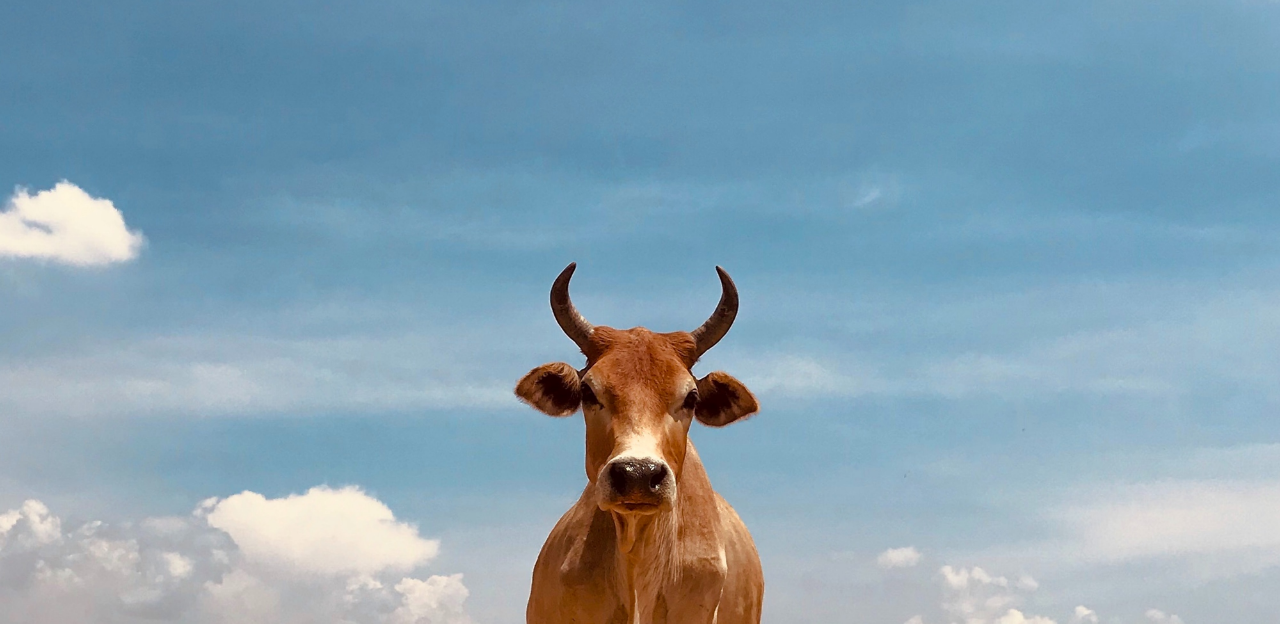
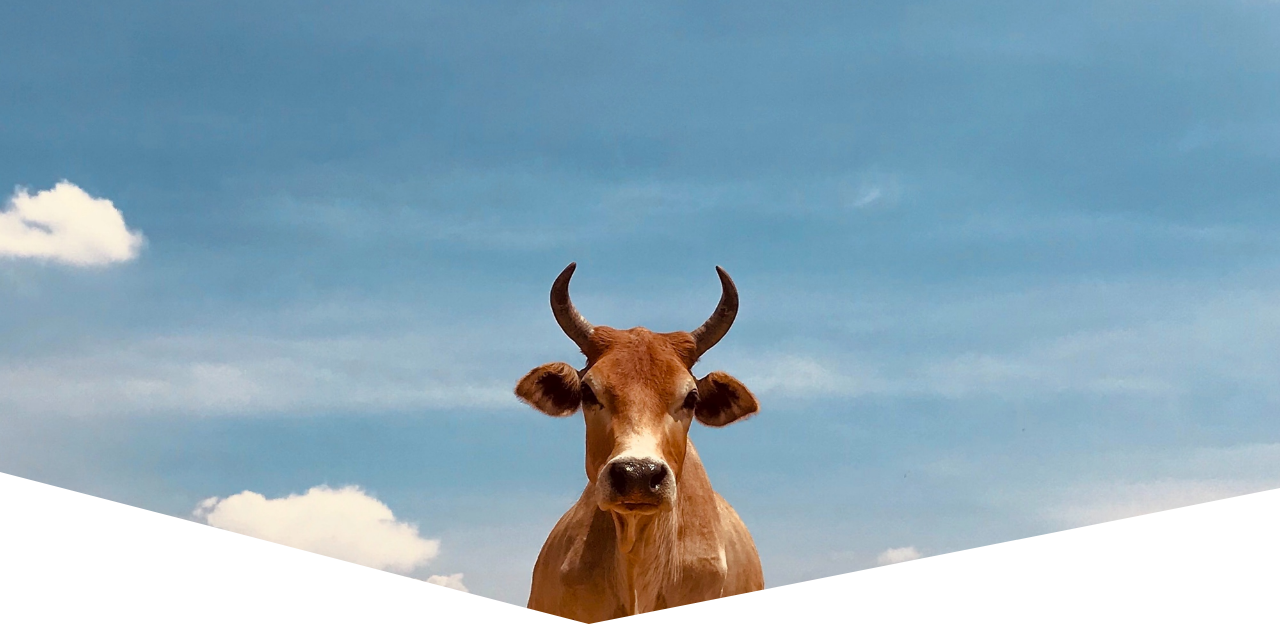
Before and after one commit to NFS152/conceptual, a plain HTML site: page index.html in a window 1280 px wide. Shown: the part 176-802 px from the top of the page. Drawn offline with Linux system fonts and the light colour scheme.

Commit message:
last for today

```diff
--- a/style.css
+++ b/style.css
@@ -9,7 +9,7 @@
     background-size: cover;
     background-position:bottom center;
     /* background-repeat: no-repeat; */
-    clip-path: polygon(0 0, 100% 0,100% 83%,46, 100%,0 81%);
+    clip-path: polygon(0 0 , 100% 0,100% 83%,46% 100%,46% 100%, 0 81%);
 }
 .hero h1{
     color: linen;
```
=======
Would you please copy all lines in the data that contain the word "background"?

RESULT OF THIS TASK |
     background-size: cover;
     background-position:bottom center;
     /* background-repeat: no-repeat; */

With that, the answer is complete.